Richard G. : Should a label be allowed to influence the creative process? This is an interesting ethical question in the music industry to which people in metal are usually opposed. With The End Of All Reason and their new, self-released album 'Artifacts' we encounter an interesting case supporting the other viewpoint that a product might actually profit when a label would have some influence.
Main problem here is that if TOAR think that the average metal head can listen and enjoy rather clinically produced melodic death metal for 64 minutes on end, they either have a very high opinion of themselves, or they are completely out of touch with their target audience. Without a doubt 'Artifacts' would have been a much better album if somebody (for example a label representative) would have posed any of the following questions. "Don't you think that riff has been repeated often enough by now?” "Don't you think this song is kinda done by now? Maybe adding even more parts is not necessary.” "Maybe somebody else in the band also knows how to grunt? It might yield some more variation.”
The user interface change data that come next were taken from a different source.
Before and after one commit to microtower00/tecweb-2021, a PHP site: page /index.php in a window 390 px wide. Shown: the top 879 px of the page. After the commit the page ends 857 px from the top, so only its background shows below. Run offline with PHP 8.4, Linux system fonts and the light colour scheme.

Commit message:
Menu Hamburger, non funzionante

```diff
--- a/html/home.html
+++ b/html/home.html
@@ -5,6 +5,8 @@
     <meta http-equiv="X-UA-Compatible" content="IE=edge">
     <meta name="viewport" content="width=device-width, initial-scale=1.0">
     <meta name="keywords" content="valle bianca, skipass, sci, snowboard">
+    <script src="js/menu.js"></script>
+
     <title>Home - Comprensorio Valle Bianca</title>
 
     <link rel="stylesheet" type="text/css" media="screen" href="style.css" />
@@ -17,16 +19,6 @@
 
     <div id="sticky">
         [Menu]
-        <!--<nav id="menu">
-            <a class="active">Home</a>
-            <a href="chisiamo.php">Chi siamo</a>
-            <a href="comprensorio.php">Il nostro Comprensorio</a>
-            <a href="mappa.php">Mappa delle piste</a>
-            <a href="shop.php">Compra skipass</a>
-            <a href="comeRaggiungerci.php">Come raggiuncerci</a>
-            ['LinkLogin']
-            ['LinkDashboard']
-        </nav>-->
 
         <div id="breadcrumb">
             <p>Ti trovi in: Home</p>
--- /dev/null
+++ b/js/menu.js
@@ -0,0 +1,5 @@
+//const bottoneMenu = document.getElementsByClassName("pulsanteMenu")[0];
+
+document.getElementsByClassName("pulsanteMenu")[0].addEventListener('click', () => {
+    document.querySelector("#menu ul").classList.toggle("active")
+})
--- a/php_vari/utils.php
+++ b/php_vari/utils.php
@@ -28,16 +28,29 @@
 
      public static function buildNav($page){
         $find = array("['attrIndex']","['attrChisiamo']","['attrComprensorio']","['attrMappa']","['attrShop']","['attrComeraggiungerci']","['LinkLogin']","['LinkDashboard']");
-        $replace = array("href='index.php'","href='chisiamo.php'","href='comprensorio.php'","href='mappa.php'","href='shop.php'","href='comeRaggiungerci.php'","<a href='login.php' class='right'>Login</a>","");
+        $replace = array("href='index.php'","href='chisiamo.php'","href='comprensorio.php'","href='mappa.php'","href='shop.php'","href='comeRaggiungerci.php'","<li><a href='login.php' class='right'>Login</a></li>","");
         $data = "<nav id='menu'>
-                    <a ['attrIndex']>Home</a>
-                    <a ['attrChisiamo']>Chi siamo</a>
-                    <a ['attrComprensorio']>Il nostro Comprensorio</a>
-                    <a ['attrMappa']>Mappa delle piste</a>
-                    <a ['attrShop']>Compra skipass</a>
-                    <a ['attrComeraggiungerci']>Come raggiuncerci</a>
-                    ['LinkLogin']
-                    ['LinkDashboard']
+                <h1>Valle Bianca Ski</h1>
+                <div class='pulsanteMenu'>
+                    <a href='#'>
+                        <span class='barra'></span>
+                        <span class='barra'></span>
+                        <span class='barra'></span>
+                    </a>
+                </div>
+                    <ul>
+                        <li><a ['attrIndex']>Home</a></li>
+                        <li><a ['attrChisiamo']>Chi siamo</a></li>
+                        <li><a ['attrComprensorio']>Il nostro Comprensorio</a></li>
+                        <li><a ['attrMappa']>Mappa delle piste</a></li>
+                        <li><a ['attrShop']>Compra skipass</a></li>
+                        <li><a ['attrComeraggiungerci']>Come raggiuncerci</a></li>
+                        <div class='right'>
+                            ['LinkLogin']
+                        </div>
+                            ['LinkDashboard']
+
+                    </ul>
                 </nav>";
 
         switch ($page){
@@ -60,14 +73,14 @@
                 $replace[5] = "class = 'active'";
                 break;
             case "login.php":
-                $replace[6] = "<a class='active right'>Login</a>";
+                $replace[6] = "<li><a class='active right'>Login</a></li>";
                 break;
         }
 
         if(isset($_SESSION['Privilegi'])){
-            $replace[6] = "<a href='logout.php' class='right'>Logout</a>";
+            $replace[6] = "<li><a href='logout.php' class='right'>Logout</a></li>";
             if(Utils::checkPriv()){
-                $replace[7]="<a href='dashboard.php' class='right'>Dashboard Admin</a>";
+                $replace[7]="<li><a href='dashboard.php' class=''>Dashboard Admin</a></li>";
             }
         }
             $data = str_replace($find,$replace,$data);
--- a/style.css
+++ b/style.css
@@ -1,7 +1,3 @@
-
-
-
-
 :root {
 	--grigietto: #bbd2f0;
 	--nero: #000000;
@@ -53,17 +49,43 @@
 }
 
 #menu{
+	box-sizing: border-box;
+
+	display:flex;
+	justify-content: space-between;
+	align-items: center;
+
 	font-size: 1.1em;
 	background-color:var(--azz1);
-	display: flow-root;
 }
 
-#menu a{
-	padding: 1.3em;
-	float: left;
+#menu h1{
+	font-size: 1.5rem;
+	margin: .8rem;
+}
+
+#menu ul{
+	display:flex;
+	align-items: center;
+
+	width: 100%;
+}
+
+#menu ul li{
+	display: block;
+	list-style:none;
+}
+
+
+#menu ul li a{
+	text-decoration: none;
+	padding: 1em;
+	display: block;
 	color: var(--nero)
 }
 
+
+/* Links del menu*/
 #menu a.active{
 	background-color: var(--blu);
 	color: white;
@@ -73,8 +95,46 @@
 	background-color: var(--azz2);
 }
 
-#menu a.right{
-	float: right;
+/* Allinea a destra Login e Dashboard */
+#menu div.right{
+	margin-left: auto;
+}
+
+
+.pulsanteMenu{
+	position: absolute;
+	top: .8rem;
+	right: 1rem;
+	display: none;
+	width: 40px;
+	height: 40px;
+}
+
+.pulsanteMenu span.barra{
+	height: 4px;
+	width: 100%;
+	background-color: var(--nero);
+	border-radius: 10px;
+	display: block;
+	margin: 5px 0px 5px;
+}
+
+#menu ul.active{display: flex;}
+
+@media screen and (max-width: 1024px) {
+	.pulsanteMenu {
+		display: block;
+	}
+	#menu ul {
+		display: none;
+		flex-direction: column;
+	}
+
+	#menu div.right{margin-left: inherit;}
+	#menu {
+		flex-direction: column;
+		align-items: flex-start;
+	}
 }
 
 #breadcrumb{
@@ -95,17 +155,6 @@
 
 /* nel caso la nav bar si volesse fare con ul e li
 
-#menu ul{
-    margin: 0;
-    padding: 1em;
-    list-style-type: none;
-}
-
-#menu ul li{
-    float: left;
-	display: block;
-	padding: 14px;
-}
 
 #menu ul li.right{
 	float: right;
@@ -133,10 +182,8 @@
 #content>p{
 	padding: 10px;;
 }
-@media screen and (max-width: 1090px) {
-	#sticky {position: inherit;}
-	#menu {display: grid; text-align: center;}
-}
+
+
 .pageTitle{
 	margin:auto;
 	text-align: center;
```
And these questions just touch upon a couple of the reasons why the seven, eight or even twelve minute compositions on offer here do not work. It is exactly why a Dark Tranquillity record usually lasts around 40 minutes and why you have to be Opeth in order to make songs of such proportions a success. For sure TOAR know how to hold their instruments and they have a certain vision, but at the moment their compositions lack dynamics and discerning elements that might make it possible to compel listeners to listen to their songs for so long.